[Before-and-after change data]
--------------------
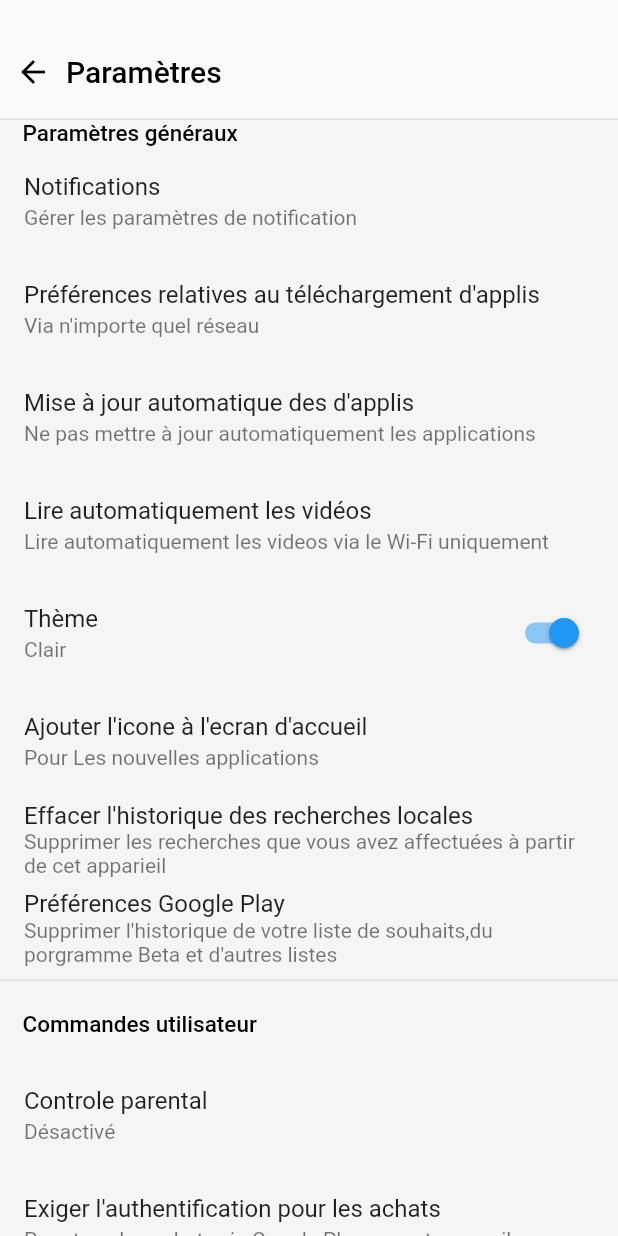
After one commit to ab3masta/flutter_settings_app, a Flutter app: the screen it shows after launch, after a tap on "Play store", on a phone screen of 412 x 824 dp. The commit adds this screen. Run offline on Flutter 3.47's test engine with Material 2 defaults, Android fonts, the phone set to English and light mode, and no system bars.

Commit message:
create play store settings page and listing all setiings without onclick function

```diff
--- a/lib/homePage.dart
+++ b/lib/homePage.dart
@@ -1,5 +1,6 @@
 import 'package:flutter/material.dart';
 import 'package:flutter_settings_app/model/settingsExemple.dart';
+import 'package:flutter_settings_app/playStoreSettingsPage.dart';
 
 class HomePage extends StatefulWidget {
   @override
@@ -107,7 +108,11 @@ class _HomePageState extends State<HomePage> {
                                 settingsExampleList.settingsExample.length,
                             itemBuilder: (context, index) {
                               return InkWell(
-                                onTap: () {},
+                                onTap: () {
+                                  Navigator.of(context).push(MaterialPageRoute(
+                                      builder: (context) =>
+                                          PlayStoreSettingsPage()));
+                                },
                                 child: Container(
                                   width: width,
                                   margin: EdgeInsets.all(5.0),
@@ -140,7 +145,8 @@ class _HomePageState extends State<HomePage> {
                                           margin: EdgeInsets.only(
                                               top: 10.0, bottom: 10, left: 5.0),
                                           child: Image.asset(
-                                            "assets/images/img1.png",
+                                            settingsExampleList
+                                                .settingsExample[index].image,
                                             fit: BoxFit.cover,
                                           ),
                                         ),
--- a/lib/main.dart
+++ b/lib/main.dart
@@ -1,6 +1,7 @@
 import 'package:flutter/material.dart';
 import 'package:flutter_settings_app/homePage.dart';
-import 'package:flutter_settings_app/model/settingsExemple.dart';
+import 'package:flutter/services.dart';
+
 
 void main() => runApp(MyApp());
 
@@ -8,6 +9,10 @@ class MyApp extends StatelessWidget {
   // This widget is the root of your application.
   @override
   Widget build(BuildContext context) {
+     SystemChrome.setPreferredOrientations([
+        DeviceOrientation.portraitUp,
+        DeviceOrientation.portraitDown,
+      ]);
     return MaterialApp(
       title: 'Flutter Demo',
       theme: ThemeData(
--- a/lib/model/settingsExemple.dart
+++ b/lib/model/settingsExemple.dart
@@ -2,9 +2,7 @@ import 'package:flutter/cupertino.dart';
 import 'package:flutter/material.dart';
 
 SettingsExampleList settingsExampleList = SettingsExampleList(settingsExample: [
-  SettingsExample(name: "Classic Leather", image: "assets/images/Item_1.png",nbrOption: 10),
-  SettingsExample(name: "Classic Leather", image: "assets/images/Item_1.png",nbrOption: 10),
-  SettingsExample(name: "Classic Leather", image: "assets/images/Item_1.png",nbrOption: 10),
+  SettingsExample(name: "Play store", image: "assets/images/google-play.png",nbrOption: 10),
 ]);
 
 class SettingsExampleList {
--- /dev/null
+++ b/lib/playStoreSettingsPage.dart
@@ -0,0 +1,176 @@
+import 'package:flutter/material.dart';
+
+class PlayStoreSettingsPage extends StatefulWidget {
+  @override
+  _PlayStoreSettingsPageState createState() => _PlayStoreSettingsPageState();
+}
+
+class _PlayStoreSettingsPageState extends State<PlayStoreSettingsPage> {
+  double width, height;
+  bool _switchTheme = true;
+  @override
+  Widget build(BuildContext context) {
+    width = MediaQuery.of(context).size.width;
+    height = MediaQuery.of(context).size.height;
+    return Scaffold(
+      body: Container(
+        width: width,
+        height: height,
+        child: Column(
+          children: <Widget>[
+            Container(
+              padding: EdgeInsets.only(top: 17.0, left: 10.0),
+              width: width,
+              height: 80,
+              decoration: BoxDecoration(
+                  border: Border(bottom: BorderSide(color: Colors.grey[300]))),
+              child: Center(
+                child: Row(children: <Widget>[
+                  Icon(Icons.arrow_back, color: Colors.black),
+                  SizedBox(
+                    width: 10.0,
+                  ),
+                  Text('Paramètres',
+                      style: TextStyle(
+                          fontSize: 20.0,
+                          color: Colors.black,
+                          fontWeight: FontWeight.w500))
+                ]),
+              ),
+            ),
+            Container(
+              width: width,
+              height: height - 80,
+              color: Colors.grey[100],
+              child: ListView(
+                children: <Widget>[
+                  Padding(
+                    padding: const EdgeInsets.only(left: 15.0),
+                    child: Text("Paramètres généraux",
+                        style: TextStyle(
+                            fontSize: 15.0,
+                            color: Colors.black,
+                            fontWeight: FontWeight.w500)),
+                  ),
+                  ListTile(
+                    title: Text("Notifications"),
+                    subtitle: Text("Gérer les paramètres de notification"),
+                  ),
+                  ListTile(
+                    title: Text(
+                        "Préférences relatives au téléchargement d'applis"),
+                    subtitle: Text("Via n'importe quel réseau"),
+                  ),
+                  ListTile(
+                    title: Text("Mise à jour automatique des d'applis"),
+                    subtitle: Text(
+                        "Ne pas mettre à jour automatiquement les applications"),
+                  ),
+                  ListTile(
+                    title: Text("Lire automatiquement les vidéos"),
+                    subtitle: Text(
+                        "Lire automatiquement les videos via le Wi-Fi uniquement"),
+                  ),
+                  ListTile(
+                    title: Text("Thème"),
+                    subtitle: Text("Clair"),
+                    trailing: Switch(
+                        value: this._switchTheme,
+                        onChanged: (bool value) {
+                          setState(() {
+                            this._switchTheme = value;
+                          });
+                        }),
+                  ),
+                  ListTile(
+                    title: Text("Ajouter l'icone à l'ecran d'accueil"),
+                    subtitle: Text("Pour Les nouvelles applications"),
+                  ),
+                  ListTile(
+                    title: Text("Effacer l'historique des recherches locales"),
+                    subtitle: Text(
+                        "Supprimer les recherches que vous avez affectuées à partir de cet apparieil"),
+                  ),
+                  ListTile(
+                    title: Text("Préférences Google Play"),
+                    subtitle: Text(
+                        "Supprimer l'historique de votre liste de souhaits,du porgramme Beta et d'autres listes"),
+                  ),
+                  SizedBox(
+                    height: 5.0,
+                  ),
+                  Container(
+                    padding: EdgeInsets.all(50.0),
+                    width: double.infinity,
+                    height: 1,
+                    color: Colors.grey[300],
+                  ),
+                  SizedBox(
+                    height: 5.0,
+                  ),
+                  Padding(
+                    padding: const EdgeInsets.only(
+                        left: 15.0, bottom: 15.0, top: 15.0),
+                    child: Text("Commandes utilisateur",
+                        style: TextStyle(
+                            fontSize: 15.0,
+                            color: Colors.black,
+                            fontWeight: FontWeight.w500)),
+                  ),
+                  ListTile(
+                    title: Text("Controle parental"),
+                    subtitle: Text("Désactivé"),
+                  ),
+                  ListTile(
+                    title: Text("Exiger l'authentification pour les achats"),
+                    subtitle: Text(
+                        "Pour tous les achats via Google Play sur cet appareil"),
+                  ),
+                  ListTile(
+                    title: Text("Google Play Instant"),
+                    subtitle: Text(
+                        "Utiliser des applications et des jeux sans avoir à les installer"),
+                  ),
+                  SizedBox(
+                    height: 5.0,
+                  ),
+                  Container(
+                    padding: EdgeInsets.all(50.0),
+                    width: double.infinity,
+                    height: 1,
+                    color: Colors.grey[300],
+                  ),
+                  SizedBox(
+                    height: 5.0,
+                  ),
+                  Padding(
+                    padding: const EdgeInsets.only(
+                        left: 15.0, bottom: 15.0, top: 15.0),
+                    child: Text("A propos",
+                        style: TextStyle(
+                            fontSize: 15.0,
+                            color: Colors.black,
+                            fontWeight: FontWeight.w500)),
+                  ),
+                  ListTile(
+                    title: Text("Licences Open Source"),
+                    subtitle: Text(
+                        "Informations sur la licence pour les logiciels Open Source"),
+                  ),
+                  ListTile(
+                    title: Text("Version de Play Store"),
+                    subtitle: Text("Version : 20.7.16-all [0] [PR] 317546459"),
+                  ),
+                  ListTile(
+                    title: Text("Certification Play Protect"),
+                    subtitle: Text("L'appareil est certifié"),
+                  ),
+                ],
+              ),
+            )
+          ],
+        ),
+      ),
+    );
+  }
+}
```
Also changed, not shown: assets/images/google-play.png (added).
--------------------
> _Required work_
Every line of the data that includes the word "settingsExemple" should be copied.

> _Solution for this problem_
 import 'package:flutter_settings_app/model/settingsExemple.dart';
-import 'package:flutter_settings_app/model/settingsExemple.dart';
--- a/lib/model/settingsExemple.dart
+++ b/lib/model/settingsExemple.dart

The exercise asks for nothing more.